To make conditions suitable for the creation of luxury rental housing, the Conservatives have announced a clear agenda. It includes getting rid of rent controls, the landlord and tenant act, and various other laws protecting tenants. This will allow, in their words, 'rents to rise to their natural level.' It also involves changes in the planning act, to environmental laws, to the Occupational Health and Safety Act, to building codes, and fire codes.

The government commissioned study from an economic consultant in October. The report came back saying, 'New rental projects need high rents to be viable.' So the government is now looking at how exactly can it create the conditions allowing high rents. Obviously, if it gets rid of rent controls, this is a quick answer. The author of the study did a survey of the private sector building industry and wrote, 'Industry representatives indicate there is little prospect for significant new private rental housing to be built without changes to their cost structures.'

How do you change the cost structure of a building? You reduce the standards required for construction, the plumbing systems, electrical systems and other things. The private sector has argued for many years Ontario is the most over-regulated building sector in North America. There are some pretty ominous things they want to do. They want to change the Occupational Health and Safety Act which among other things governs the safety rules on construction sites.

These plans were welcomed with open arms by the Ontario Home Builders Association. Al Leach, the Minister for Municipal Affairs and Housing, famous for saying he knows as much about housing as he could fit on the head of a pin, published a consultation paper in January titled "Back to Basics." He was quoted as saying his aim was to strip Ontario's Building Code of any regulation "that unnecessarily increases the cost of housing but doesn't necessarily improve health and safety."

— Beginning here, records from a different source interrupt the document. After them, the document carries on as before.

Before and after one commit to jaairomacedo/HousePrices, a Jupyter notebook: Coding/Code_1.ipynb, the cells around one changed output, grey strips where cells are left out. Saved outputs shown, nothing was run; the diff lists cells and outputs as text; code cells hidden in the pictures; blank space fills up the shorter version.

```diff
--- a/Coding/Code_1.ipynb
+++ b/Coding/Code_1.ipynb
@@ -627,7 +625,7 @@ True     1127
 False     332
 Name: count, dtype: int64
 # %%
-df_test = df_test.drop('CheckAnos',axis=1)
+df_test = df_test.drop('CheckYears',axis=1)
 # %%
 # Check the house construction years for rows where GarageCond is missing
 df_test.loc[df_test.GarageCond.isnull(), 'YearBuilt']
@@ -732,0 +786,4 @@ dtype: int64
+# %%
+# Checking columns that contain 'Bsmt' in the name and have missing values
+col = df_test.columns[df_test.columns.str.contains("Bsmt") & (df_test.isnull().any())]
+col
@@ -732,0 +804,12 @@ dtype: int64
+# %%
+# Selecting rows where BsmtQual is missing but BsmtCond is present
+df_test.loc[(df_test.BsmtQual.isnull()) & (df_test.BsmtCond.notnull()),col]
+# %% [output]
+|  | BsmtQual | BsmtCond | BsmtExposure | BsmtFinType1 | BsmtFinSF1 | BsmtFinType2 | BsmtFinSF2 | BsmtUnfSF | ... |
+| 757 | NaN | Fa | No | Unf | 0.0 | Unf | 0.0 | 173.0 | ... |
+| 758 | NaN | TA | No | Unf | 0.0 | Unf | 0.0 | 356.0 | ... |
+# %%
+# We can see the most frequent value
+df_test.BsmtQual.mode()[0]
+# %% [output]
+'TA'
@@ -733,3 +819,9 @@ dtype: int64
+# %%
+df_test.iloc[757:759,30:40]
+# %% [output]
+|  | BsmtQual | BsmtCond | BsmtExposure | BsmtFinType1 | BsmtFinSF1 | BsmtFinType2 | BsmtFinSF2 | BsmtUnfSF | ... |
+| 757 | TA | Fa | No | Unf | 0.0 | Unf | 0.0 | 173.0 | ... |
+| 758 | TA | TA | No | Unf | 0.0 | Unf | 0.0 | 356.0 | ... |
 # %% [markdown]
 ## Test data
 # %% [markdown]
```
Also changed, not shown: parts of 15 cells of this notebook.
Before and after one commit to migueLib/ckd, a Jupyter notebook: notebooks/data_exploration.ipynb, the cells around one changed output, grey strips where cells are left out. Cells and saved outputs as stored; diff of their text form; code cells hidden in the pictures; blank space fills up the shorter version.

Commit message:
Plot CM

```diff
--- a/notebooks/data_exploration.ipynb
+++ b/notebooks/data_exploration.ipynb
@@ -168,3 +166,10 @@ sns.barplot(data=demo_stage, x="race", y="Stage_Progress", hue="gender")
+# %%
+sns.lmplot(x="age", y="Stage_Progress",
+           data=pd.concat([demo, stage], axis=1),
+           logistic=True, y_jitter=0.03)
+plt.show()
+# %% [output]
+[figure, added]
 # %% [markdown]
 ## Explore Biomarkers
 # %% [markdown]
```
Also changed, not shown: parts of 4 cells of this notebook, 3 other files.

According to a Toronto Star report, it turned out one of those building code regulations that could have been eliminated had to do with wheelchair accessibility! On Wednesday, February 14, Leach backed away from the paper, and later Vince Brescia, a special advisor to the minister, said Leach had never read the document before issuing it!

He said "Back to Basics" was "badly worded," and was "meant to be a statistical thing." The advisor said the government's real intent is to remove regulations designed to save energy and protect the environment, such as requirements for insulation and window glazing. To date the document has not been withdrawn or rewritten.

Michael Shapcott said while they may stumble along the way, we should have no doubts about the determination of the Conservatives to stay on this course.

This government has an absolutely clear vision of where it wants to go. It has a very detailed agenda it is intending to pursue. They know what they want and don't want to hear.

While we have difficulties speaking with them, they are meeting, on a regular basis, with the key organizations representing private landlords, private developers and private builders to flesh out this agenda. The Conservatives are obsessed with moving away from the post-war consensus of the government having a legitimate role in low- and moderate-income housing.

It is committed to moving towards a scenario where the only role government will have is creating market conditions at the upper end of the rental market. Then private landlords will build and charge enough rent to recover their costs and leave the rest of the population to deal with the leftovers.

The co-op movement has to meet this ideology head on. In reality housing is not just an ideological question. For those of us living in co-ops it is a question of home. It's where we live. It's the basis of our lives.

Note: The following article appeared in the April 1996 edition of our DAM newsletter and reflects rising concerns over the co-operative movement's future in an increasingly hostile environment. Since this article came out, co-operatives joined together and have won many battles to continue to exist. While the war isn't over, our prospects have greatly improved.